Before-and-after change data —
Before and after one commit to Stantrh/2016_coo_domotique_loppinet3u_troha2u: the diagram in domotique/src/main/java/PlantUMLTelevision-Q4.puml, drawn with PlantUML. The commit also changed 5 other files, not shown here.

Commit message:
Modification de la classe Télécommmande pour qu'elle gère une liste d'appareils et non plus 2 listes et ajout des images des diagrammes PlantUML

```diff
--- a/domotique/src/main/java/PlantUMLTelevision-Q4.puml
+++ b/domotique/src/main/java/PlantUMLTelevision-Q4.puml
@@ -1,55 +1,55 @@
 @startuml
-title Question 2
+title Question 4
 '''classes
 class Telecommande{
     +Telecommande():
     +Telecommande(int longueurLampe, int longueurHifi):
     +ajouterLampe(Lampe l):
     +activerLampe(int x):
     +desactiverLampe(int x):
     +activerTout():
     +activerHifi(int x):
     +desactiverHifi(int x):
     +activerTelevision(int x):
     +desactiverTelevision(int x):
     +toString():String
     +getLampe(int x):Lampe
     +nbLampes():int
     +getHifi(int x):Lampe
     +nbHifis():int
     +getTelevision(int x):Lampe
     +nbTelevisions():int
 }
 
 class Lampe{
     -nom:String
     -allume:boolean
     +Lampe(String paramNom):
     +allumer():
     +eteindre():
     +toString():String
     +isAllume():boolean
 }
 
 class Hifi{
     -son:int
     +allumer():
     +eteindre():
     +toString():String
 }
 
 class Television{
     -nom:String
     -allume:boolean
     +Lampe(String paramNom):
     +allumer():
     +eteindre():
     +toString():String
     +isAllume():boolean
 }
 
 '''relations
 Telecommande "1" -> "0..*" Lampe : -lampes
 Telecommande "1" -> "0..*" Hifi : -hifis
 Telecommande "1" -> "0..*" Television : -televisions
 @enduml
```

---

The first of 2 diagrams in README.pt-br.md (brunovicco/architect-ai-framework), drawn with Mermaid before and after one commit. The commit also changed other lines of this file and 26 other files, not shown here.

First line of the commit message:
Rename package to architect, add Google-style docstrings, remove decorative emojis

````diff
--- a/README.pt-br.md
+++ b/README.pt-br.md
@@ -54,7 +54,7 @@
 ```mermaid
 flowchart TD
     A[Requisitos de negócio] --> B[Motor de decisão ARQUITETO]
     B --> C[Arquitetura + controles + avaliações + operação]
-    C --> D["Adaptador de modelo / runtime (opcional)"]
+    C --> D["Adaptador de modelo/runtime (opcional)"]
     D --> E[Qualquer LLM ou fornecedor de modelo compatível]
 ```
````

Assigned task —
Among the records, find the lines that contain "java" and copy each of them.

Answer space —
Before and after one commit to Stantrh/2016_coo_domotique_loppinet3u_troha2u: the diagram in domotique/src/main/java/PlantUMLTelevision-Q4.puml, drawn with PlantUML. The commit also changed 5 other files, not shown here.
--- a/domotique/src/main/java/PlantUMLTelevision-Q4.puml
+++ b/domotique/src/main/java/PlantUMLTelevision-Q4.puml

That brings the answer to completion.